Exercise description: Reproduce all entries below verbatim. Skip the pictures.

Edit difference data:
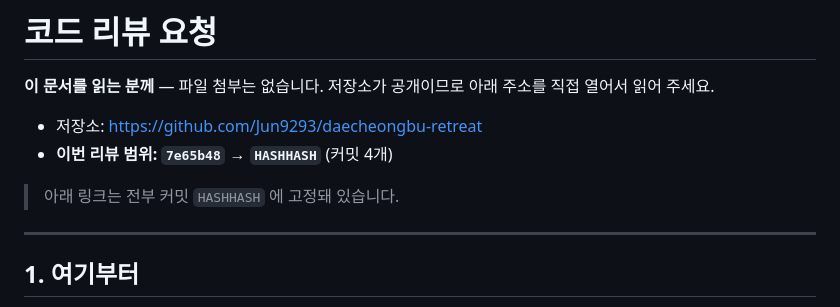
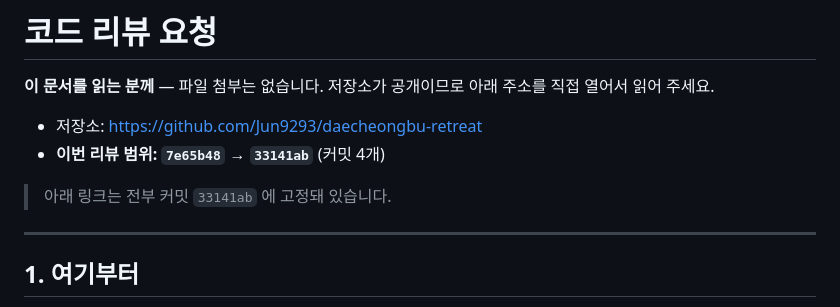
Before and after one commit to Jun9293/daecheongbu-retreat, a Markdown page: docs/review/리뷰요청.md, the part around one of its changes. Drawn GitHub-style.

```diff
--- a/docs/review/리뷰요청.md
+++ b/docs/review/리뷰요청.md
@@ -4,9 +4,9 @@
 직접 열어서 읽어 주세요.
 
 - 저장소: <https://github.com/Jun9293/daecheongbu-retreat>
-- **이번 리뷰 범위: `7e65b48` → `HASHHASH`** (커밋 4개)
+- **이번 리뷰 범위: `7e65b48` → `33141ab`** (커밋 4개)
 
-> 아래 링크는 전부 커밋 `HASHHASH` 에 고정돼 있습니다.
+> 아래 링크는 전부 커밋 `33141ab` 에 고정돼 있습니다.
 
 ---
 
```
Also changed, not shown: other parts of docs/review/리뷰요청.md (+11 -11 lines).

Answer to this problem:
Before and after one commit to Jun9293/daecheongbu-retreat, a Markdown page: docs/review/리뷰요청.md, the part around one of its changes. Drawn GitHub-style.

```diff
--- a/docs/review/리뷰요청.md
+++ b/docs/review/리뷰요청.md
@@ -4,9 +4,9 @@
 직접 열어서 읽어 주세요.
 
 - 저장소: <https://github.com/Jun9293/daecheongbu-retreat>
-- **이번 리뷰 범위: `7e65b48` → `HASHHASH`** (커밋 4개)
+- **이번 리뷰 범위: `7e65b48` → `33141ab`** (커밋 4개)
 
-> 아래 링크는 전부 커밋 `HASHHASH` 에 고정돼 있습니다.
+> 아래 링크는 전부 커밋 `33141ab` 에 고정돼 있습니다.
 
 ---
 
```
Also changed, not shown: other parts of docs/review/리뷰요청.md (+11 -11 lines).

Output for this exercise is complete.